» Task to carry out
Below is a listing; restate from it, character for character, the lines beginning at the line holding "Head of the" and ending at the line holding "swept wings) |", both included.

» Extracted records

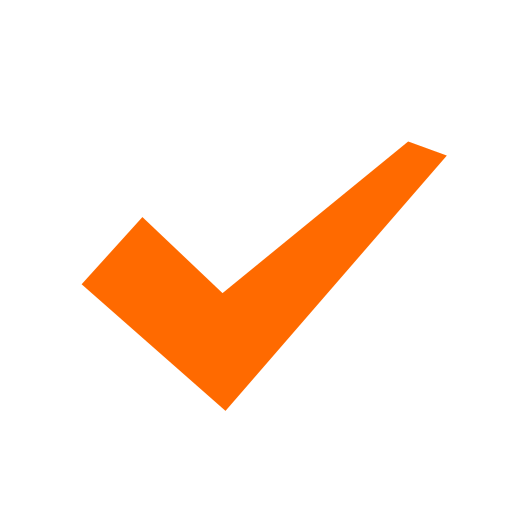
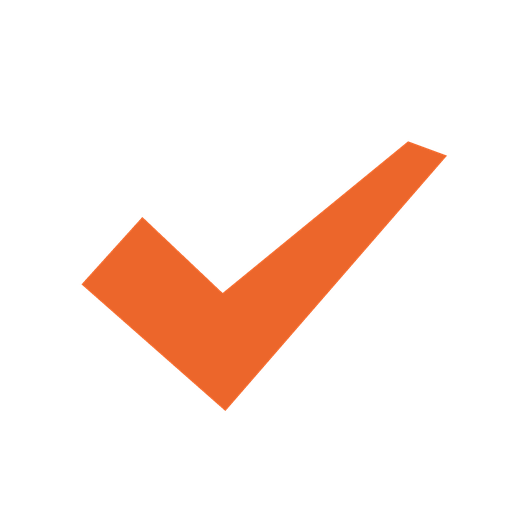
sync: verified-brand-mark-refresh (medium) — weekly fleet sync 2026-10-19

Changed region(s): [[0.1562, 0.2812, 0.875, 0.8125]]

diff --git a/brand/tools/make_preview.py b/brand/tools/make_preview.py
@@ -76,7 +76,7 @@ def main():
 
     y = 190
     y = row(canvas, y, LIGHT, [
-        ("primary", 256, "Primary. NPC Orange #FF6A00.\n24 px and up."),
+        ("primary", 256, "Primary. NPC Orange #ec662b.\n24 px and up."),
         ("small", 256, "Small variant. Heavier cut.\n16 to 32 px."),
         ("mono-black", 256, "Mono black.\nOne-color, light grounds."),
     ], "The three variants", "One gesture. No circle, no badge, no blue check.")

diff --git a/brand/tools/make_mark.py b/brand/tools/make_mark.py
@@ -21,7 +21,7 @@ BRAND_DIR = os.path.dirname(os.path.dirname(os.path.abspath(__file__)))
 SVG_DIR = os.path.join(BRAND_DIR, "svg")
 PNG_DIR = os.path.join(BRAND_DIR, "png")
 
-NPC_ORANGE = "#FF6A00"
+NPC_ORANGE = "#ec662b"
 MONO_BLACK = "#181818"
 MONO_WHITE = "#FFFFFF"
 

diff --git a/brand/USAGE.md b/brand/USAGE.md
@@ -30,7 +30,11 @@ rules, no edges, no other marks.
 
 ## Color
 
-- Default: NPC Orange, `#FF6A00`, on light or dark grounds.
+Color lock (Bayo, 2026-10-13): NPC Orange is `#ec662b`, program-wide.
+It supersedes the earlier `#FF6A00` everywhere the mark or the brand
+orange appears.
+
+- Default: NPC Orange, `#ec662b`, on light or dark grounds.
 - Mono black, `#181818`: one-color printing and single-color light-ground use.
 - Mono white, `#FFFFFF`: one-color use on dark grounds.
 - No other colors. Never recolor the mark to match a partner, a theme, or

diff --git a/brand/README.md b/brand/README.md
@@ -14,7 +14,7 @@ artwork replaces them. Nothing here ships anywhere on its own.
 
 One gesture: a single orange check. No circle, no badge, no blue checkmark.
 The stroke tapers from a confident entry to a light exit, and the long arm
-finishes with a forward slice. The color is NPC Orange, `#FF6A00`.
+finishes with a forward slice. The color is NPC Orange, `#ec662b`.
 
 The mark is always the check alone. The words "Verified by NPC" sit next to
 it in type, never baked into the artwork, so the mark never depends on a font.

* * *

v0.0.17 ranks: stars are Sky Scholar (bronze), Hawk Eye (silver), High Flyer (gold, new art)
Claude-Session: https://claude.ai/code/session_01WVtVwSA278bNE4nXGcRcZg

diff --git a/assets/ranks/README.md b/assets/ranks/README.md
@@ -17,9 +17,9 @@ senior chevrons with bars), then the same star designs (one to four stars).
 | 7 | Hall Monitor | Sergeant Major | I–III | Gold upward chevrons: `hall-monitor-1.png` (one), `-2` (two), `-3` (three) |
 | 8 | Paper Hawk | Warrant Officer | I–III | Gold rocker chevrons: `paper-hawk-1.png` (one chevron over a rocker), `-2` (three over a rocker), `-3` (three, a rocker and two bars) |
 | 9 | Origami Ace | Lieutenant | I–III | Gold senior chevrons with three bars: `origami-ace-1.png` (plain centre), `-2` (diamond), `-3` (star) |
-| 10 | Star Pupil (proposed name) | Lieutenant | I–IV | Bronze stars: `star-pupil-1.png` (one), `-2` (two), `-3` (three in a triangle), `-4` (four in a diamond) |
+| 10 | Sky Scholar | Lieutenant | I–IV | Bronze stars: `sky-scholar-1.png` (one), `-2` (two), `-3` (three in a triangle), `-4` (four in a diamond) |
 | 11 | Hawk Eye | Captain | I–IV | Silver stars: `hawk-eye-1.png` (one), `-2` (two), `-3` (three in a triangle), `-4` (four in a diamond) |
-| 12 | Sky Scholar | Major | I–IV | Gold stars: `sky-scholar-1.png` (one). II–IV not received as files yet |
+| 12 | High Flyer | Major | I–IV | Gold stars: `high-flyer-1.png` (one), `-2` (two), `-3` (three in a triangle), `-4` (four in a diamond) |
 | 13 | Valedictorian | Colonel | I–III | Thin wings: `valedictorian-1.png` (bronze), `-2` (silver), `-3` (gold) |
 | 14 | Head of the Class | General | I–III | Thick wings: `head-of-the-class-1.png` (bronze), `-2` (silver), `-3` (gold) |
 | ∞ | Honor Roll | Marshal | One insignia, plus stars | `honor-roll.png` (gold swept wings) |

» Result of the task
 | 14 | Head of the Class | General | I–III | Thick wings: `head-of-the-class-1.png` (bronze), `-2` (silver), `-3` (gold) |
 | ∞ | Honor Roll | Marshal | One insignia, plus stars | `honor-roll.png` (gold swept wings) |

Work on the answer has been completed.